For new subscribers, this contains a roundup of my recent writings and podcasts, as well as links to the best articles from around the web this week.
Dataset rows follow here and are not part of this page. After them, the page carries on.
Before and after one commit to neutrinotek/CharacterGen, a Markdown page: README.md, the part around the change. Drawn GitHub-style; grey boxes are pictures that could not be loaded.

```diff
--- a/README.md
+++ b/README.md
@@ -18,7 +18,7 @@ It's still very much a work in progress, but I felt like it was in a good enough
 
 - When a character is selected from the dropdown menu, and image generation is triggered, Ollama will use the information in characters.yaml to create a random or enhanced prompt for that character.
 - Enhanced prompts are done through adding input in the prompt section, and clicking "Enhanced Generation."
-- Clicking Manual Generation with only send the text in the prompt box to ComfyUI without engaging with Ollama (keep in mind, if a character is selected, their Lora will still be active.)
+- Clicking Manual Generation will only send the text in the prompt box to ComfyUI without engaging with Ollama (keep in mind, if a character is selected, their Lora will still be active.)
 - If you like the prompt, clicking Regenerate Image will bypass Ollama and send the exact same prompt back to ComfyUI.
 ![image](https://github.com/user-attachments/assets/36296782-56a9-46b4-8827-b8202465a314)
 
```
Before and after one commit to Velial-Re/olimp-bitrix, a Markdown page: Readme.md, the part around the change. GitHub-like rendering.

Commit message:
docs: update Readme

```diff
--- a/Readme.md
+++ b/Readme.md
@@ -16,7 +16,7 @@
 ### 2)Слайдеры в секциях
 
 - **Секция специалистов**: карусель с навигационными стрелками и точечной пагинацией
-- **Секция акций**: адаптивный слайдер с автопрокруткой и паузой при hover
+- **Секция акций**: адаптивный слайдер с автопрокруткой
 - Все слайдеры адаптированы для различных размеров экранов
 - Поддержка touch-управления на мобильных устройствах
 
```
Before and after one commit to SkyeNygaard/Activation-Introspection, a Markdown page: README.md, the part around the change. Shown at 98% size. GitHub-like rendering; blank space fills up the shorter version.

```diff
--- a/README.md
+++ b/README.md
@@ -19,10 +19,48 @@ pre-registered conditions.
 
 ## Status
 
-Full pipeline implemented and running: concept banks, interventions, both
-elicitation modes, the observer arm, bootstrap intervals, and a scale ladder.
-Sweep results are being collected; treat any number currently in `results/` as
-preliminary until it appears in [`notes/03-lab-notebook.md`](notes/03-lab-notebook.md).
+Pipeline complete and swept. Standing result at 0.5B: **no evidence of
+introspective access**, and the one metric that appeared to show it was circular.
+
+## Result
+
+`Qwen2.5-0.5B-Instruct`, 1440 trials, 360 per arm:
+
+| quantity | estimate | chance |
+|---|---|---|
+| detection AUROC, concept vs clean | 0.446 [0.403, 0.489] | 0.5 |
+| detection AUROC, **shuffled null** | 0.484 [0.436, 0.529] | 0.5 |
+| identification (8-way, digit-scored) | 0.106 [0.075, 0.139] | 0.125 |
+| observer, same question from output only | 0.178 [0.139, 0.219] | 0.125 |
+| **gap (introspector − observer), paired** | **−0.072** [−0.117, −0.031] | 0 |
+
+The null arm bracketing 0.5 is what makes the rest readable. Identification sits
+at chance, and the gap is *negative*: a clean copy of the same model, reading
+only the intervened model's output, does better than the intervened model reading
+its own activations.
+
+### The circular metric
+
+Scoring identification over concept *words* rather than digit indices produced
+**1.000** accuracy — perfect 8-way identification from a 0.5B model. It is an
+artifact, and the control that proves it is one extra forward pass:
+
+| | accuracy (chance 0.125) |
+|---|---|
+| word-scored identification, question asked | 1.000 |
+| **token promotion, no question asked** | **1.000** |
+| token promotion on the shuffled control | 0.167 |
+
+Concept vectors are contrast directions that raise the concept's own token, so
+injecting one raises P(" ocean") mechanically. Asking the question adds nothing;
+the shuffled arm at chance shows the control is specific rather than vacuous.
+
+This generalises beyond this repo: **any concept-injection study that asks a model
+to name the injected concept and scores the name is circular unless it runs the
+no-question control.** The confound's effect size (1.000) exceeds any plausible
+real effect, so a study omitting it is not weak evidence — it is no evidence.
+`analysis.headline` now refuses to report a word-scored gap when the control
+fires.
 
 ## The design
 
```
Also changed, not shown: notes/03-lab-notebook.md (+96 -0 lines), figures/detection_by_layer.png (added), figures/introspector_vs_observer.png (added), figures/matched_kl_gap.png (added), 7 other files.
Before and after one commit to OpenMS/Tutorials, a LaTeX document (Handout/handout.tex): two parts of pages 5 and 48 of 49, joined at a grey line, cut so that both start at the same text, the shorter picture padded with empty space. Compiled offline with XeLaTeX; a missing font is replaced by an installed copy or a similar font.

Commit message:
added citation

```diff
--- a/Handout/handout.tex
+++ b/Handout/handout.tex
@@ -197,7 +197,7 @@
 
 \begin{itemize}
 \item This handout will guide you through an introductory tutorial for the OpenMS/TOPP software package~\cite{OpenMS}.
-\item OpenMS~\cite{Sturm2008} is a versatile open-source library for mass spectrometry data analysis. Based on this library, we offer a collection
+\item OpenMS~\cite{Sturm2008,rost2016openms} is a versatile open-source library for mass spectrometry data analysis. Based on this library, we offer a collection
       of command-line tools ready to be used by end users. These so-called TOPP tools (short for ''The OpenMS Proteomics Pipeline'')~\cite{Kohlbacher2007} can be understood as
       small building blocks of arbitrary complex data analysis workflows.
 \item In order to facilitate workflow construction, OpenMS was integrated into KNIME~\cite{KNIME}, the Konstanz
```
You can control what emails you get from me by visiting your account page.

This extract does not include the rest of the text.